Before she comes, it is important that we learn a little bit about her. Mitch has written a little autobiography about herself. We will read it and think about the writing structure she has used, along with any powerful words.
Today we are going to learn to use the there/they’re & their in the correct places.
Do not confuse there, their, and they’re. That would be a serious mistake.
They’re is short for they are.
Their shows possession. It’s just like my, his, her, and our.
There is a place. It’s similar to here.
This week for homework you will add adjectives to a list of nouns below to describe the nouns.
Your homework will be due by this Friday.
Adjectives help our writing by making it more exciting and engaging.
Example: house – haunted house… Haunted is the adjective and house is the noun.
Rewrite these nouns with an adjective in front of them.
You may write your homework as a post on the blog or use a printed sheet of paper to neatly write your homework.
If you are posting on the blog remember to check your post carefully, write your name and use your email address from class. Your address will be firstname.lastname@example.org
Example: Riley’s email is email@example.com
This term for word work we have been looking at using synonyms to replace boring words to make our writing more interesting to read.
Re-write the following sentences. Replace the boring words (the underlined words) with a synonym to make the sentence sound more exciting.
- The big dog walked around happily in the house.
- The sad man lost the game.
- The big group of students were happy when the loud bell went.
- The fast cheetah ran after its prey.
- I jumped into the cold pool.
A homophone is a word that sounds the same as another word, but has a different meaning and is spelt differently.
For example: there/their/they’re
All of these words sound the same but are spelt differently and have a different meaning.

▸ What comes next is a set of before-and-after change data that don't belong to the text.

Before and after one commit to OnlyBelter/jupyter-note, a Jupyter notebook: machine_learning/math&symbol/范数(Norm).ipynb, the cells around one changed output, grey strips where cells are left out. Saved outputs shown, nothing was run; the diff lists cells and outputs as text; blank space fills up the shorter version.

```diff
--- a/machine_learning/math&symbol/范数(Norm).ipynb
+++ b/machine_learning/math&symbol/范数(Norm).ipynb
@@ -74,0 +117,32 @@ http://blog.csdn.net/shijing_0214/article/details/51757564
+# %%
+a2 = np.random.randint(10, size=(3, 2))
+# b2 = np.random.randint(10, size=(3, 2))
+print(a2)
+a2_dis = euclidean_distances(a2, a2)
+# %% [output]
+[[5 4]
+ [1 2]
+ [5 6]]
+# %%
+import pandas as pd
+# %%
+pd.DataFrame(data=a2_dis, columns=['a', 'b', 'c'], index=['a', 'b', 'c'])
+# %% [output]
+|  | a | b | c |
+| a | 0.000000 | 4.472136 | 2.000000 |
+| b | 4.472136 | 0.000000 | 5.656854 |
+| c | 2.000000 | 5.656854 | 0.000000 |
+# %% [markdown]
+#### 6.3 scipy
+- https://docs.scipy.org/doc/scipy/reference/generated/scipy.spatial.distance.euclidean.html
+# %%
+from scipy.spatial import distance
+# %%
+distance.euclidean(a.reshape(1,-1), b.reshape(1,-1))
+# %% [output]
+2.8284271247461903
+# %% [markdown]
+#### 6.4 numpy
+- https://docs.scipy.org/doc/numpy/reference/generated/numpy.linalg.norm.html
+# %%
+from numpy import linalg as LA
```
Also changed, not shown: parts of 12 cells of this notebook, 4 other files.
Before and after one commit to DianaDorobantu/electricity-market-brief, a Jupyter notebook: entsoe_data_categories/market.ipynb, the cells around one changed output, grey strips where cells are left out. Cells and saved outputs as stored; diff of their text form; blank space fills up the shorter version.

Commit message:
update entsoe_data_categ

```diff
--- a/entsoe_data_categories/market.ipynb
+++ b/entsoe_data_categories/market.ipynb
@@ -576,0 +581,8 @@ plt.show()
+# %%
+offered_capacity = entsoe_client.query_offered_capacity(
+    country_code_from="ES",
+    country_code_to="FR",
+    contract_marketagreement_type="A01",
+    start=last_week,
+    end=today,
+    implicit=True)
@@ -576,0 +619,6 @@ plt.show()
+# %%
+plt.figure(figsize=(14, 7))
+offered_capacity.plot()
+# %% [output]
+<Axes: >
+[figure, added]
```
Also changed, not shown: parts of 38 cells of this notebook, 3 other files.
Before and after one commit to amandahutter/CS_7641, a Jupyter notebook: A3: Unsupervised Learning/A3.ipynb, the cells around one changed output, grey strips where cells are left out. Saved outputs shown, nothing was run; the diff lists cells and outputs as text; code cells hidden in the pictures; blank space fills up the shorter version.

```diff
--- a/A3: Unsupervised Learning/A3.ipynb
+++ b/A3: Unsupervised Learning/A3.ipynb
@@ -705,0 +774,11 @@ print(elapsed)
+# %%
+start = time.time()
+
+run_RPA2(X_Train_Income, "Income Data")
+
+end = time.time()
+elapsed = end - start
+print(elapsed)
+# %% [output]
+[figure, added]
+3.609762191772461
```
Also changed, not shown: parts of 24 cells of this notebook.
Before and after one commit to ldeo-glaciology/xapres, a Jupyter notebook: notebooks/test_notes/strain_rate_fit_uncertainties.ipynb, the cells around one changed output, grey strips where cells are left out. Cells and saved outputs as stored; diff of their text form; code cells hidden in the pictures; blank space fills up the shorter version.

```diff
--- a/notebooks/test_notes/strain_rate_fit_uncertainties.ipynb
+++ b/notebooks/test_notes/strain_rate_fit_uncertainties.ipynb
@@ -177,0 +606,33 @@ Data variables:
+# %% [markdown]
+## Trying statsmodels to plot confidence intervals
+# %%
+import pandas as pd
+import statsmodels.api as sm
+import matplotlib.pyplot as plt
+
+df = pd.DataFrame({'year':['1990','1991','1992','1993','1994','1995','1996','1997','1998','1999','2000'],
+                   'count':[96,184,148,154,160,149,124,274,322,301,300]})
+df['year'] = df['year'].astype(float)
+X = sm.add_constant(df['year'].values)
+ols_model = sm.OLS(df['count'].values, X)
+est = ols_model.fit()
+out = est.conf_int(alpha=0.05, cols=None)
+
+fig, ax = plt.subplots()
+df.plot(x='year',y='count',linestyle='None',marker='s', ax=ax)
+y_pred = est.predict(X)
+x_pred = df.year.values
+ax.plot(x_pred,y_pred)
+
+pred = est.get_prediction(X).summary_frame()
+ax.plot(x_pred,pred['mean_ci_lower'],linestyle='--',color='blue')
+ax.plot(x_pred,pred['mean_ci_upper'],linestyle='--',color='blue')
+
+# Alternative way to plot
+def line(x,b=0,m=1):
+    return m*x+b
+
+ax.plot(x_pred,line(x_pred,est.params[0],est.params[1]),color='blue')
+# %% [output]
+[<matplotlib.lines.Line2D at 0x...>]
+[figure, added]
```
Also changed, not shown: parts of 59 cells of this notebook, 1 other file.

It is important we use the correct homophones when we are writing.
What homophones can you think of?
Today we will pick a homophone each and write the words into sentences.
- The car is parked over there.
- The family went and washed their car.
- They’re going to the zoo.
You will then have a challenge of trying to put all of the homophones into one sentence.
Example: They’re hopping into their car over there.
Homophones are words that sound alike but have different spelling and different meanings. For example, I and eye.